Mount Everest represents different things to different people. For some, it represents the greatest achievement that one can make. For others, like the Sherpa community who've lived in its shadow for countless generations, it represents something even bigger—a goddess.
In Sherpa culture, Mount Everest is also known as Sagarmāthā, the goddess of the sky. Pretty boss, right? To them, the mountain is sacred ground, and much debate rages over whether it was right to open up this holy land to outsiders in the first place—they even wonder if "the climbers […] had angered Everest" and "the deity had taken her revenge" (9.18) on them. Essentially, the Sherpas see Mount Everest as something to be treasured and protected.
Outsiders, on the other hand, have a different take. Most see Everest as a mission that must be accomplished—these are men like Beck Weathers, who applies the same drive that brought him success in his career as a doctor to mountaineering. While most (like Beck Weathers) certainly approach this task in a serious and sincere way, there are certainly some who merely want to "buy the summit of Everest for [their] trophy case" (10.7). In other words, instead of deference, many outsiders bring a sense of conquest with them.

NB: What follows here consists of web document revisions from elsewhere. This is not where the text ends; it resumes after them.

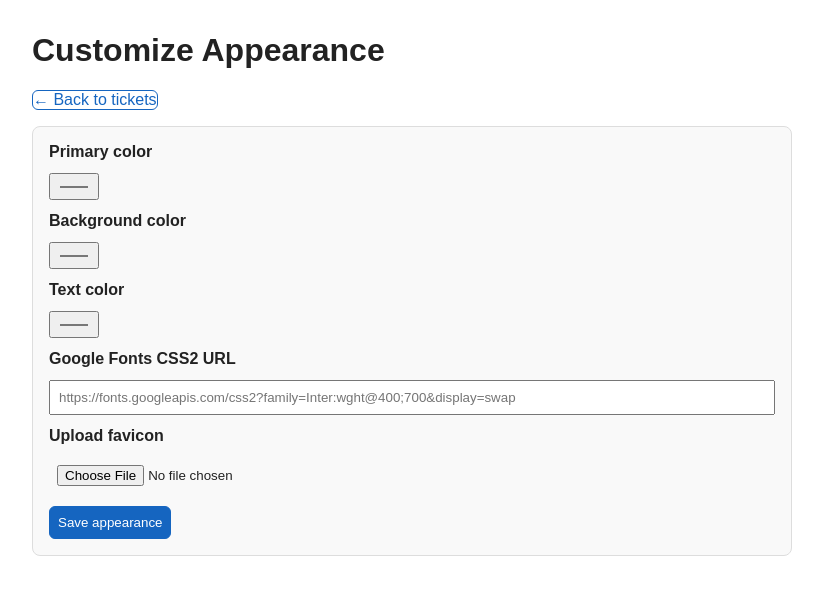
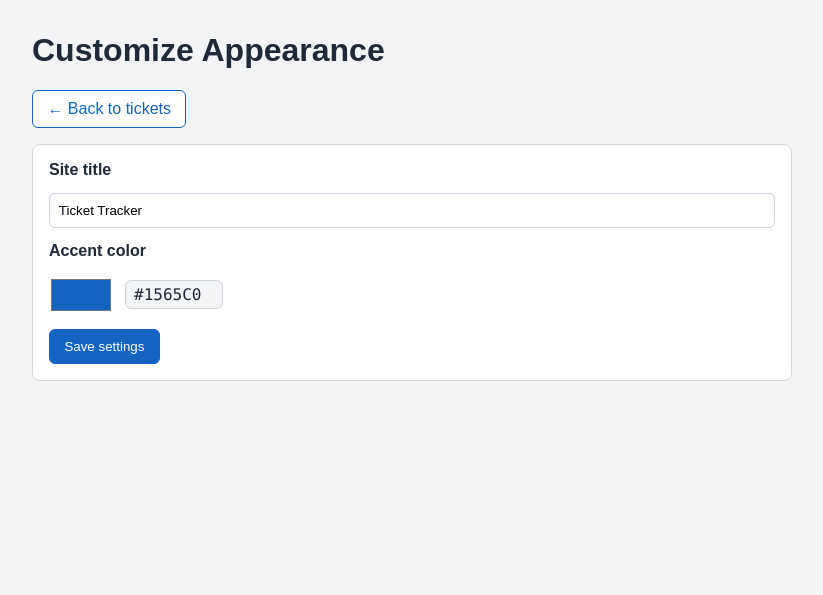
Before and after one commit to Mitchell-13/pack_tracker, a Flask app: page /settings in a window 1280 px wide. Shown: the top 595 px of the page, without its empty margins (228-1051 px from the left). Run offline with Flask 3, Linux system fonts and the light colour scheme; data that the repository does not hold is empty.

Commit message:
Simplify appearance settings to accent color and site title

```diff
--- a/app.py
+++ b/app.py
@@ -7,17 +7,13 @@ from io import StringIO
 from datetime import datetime, date
 from pathlib import Path
 from typing import Any
-from urllib.parse import parse_qs, unquote, urlparse
-from uuid import uuid4
 
 from flask import Flask, Response, g, redirect, render_template, request, url_for
-from werkzeug.utils import secure_filename
 
 BASE_DIR = Path(__file__).resolve().parent
 DATABASE = BASE_DIR / "tickets.db"
-FAVICON_UPLOAD_DIR = BASE_DIR / "static" / "uploads"
-
 DEFAULT_APPEARANCE_SETTINGS = {
+    "site_title": "Ticket Tracker",
     "primary_color": "#1565c0",
     "background_color": "#ffffff",
     "text_color": "#222222",
@@ -25,8 +21,6 @@ DEFAULT_APPEARANCE_SETTINGS = {
     "font_family": "Arial, sans-serif",
     "favicon_path": "",
 }
-
-ALLOWED_FAVICON_EXTENSIONS = {"ico", "png", "svg", "jpg", "jpeg", "webp"}
 
 app = Flask(__name__)
 
@@ -106,20 +100,6 @@ def init_db() -> None:
 
     db.commit()
     db.close()
-
-
-def _extract_font_family(font_css_url: str) -> str:
-    parsed = urlparse(font_css_url)
-    if parsed.netloc != "fonts.googleapis.com" or not parsed.path.startswith("/css2"):
-        return ""
-
-    family_values = parse_qs(parsed.query).get("family", [])
-    if not family_values:
-        return ""
-
-    first_family = unquote(family_values[0]).split(":", maxsplit=1)[0]
-    cleaned = re.sub(r"\+", " ", first_family).strip()
-    return cleaned
 
 
 def _is_valid_hex_color(color_value: str) -> bool:
@@ -584,45 +564,18 @@ def appearance_settings() -> str:
     error = ""
 
     if request.method == "POST":
+        site_title = request.form.get("site_title", settings["site_title"]).strip()
         primary_color = request.form.get("primary_color", settings["primary_color"]).strip()
-        background_color = request.form.get("background_color", settings["background_color"]).strip()
-        text_color = request.form.get("text_color", settings["text_color"]).strip()
-        font_css_url = request.form.get("font_css_url", "").strip()
 
-        if not all(
-            _is_valid_hex_color(value)
-            for value in (primary_color, background_color, text_color)
-        ):
-            error = "Colors must be valid 6-digit hex values."
-        elif font_css_url and not font_css_url.startswith("https://fonts.googleapis.com/css2"):
-            error = "Google Fonts URL must start with https://fonts.googleapis.com/css2"
+        if not site_title:
+            error = "Site title cannot be empty."
+        elif not _is_valid_hex_color(primary_color):
+            error = "Accent color must be a valid 6-digit hex value."
         else:
+            save_app_setting(db, "site_title", site_title)
             save_app_setting(db, "primary_color", primary_color)
-            save_app_setting(db, "background_color", background_color)
-            save_app_setting(db, "text_color", text_color)
-            save_app_setting(db, "font_css_url", font_css_url)
-            save_app_setting(
-                db,
-                "font_family",
-                f"'{_extract_font_family(font_css_url)}', Arial, sans-serif" if font_css_url else DEFAULT_APPEARANCE_SETTINGS["font_family"],
-            )
-
-            favicon_file = request.files.get("favicon")
-            if favicon_file and favicon_file.filename:
-                extension = favicon_file.filename.rsplit(".", maxsplit=1)[-1].lower() if "." in favicon_file.filename else ""
-                if extension not in ALLOWED_FAVICON_EXTENSIONS:
-                    error = "Unsupported favicon type. Use .ico, .png, .svg, .jpg, .jpeg, or .webp"
-                else:
-                    FAVICON_UPLOAD_DIR.mkdir(parents=True, exist_ok=True)
-                    safe_name = secure_filename(favicon_file.filename)
-                    new_name = f"{uuid4().hex}-{safe_name}"
-                    upload_path = FAVICON_UPLOAD_DIR / new_name
-                    favicon_file.save(upload_path)
-                    save_app_setting(db, "favicon_path", f"uploads/{new_name}")
-
-            if not error:
-                db.commit()
-                return redirect(url_for("appearance_settings", saved="1"))
+            db.commit()
+            return redirect(url_for("appearance_settings", saved="1"))
 
     if request.args.get("saved") == "1":
         message = "Appearance settings updated."
--- a/templates/bookmarklet_form.html
+++ b/templates/bookmarklet_form.html
@@ -3,7 +3,7 @@
 <head>
   <meta charset="UTF-8" />
   <meta name="viewport" content="width=device-width, initial-scale=1.0" />
-  <title>Quick Add Ticket</title>
+  <title>Quick Add · {{ appearance_settings['site_title'] }}</title>
   {% if appearance_settings['favicon_url'] %}
     <link rel="icon" href="{{ appearance_settings['favicon_url'] }}" />
   {% endif %}
@@ -113,7 +113,7 @@
   </style>
 </head>
 <body>
-  <h1>Quick Add Ticket</h1>
+  <h1>Quick Add · {{ appearance_settings['site_title'] }}</h1>
   <p>This form is intended for bookmarklet usage. It pre-fills the current page URL as the ticket link.</p>
 
   {% if success %}
--- a/templates/index.html
+++ b/templates/index.html
@@ -3,7 +3,7 @@
 <head>
   <meta charset="UTF-8" />
   <meta name="viewport" content="width=device-width, initial-scale=1.0" />
-  <title>Ticket Tracker</title>
+  <title>{{ appearance_settings['site_title'] }}</title>
   {% if appearance_settings['favicon_url'] %}
     <link rel="icon" href="{{ appearance_settings['favicon_url'] }}" />
   {% endif %}
@@ -123,7 +123,7 @@
   </style>
 </head>
 <body>
-  <h1>Ticket Tracker</h1>
+  <h1>{{ appearance_settings['site_title'] }}</h1>
   <p><a class="btn secondary" href="{{ url_for('appearance_settings') }}">Customize appearance</a></p>
 
   <div class="layout">
--- a/templates/settings.html
+++ b/templates/settings.html
@@ -3,43 +3,71 @@
 <head>
   <meta charset="UTF-8" />
   <meta name="viewport" content="width=device-width, initial-scale=1.0" />
-  <title>Appearance Settings</title>
+  <title>Customize · {{ appearance_settings['site_title'] }}</title>
   {% if appearance_settings['favicon_url'] %}
     <link rel="icon" href="{{ appearance_settings['favicon_url'] }}" />
-  {% endif %}
-  {% if appearance_settings['font_css_url'] %}
-    <link rel="stylesheet" href="{{ appearance_settings['font_css_url'] }}" />
   {% endif %}
   <style>
     :root {
       --primary-color: {{ appearance_settings['primary_color'] }};
-      --background-color: {{ appearance_settings['background_color'] }};
-      --text-color: {{ appearance_settings['text_color'] }};
-      --app-font-family: {{ appearance_settings['font_family'] }};
     }
 
     body {
-      font-family: var(--app-font-family);
+      font-family: Arial, sans-serif;
       margin: 2rem auto;
       max-width: 760px;
       padding: 0 1rem;
-      color: var(--text-color);
-      background: var(--background-color);
+      color: #1f2937;
+      background: #f3f4f6;
     }
 
     form {
-      border: 1px solid #ddd;
+      border: 1px solid #d1d5db;
       border-radius: 8px;
       padding: 1rem;
-      background: #f9f9f9;
+      background: #ffffff;
       display: grid;
+      gap: 0.9rem;
+    }
+
+    label { font-weight: bold; }
+
+    input[type="text"] {
+      width: 100%;
+      box-sizing: border-box;
+      padding: 0.55rem;
+      border: 1px solid #cbd5e1;
+      border-radius: 6px;
+    }
+
+    input[type="color"] {
+      width: 64px;
+      height: 40px;
+      border: 0;
+      padding: 0;
+      background: none;
+      cursor: pointer;
+    }
+
+    .color-row {
+      display: flex;
+      align-items: center;
       gap: 0.75rem;
     }
 
-    label { font-weight: bold; }
-    input, button { padding: 0.5rem; }
+    .color-code {
+      font-family: ui-monospace, SFMono-Regular, Menlo, Monaco, Consolas, monospace;
+      background: #f3f4f6;
+      border: 1px solid #d1d5db;
+      border-radius: 6px;
+      padding: 0.25rem 0.5rem;
+      min-width: 80px;
+      text-transform: uppercase;
+    }
+
     .btn {
       width: fit-content;
+      padding: 0.55rem 0.9rem;
       border: 1px solid var(--primary-color);
       background: var(--primary-color);
       color: white;
@@ -50,14 +78,15 @@
       align-items: center;
       justify-content: center;
     }
+
     .btn.secondary {
       background: white;
       color: var(--primary-color);
     }
+
     .msg { padding: 0.6rem; border-radius: 6px; margin: 0.5rem 0; }
     .msg.success { border: 1px solid #56a46b; background: #e8f8ec; }
     .msg.error { border: 1px solid #c66a6a; background: #fdecec; }
-    .row { display: flex; gap: 0.6rem; align-items: center; flex-wrap: wrap; }
   </style>
 </head>
 <body>
@@ -72,35 +101,26 @@
     <div class="msg error">{{ error }}</div>
   {% endif %}
 
-  <form action="{{ url_for('appearance_settings') }}" method="post" enctype="multipart/form-data">
-    <label for="primary_color">Primary color</label>
-    <input id="primary_color" name="primary_color" type="color" value="{{ settings['primary_color'] }}" required />
+  <form action="{{ url_for('appearance_settings') }}" method="post">
+    <label for="site_title">Site title</label>
+    <input id="site_title" name="site_title" type="text" value="{{ settings['site_title'] }}" maxlength="80" required />
 
-    <label for="background_color">Background color</label>
-    <input id="background_color" name="background_color" type="color" value="{{ settings['background_color'] }}" required />
+    <label for="primary_color">Accent color</label>
+    <div class="color-row">
+      <input id="primary_color" name="primary_color" type="color" value="{{ settings['primary_color'] }}" required />
+      <span id="color-code" class="color-code">{{ settings['primary_color'] }}</span>
+    </div>
 
-    <label for="text_color">Text color</label>
-    <input id="text_color" name="text_color" type="color" value="{{ settings['text_color'] }}" required />
+    <button class="btn" type="submit">Save settings</button>
+  </form>
 
-    <label for="font_css_url">Google Fonts CSS2 URL</label>
-    <input
-      id="font_css_url"
-      name="font_css_url"
-      type="url"
-      value="{{ settings['font_css_url'] }}"
-      placeholder="https://fonts.googleapis.com/css2?family=Inter:wght@400;700&display=swap"
-    />
+  <script>
+    const colorInput = document.getElementById('primary_color');
+    const colorCode = document.getElementById('color-code');
 
-    <label for="favicon">Upload favicon</label>
-    <input id="favicon" name="favicon" type="file" accept=".ico,.png,.svg,.jpg,.jpeg,.webp" />
-
-    <div class="row">
-      <button class="btn" type="submit">Save appearance</button>
-      {% if appearance_settings['favicon_url'] %}
-        <span>Current favicon:</span>
-        <img src="{{ appearance_settings['favicon_url'] }}" alt="Current favicon" width="24" height="24" />
-      {% endif %}
-    </div>
-  </form>
+    colorInput.addEventListener('input', () => {
+      colorCode.textContent = colorInput.value.toUpperCase();
+    });
+  </script>
 </body>
 </html>
```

This idea of claiming the mountain is an unthinkable concept to the Sherpa people. Although they love climbing as much as any American or Australian, they do so with respect and gratitude, rather than arrogance and entitlement. No matter your religious beliefs, that's an attitude every mountain-climber should share. And should you forget who's boss, Everest will be more than happy to remind you.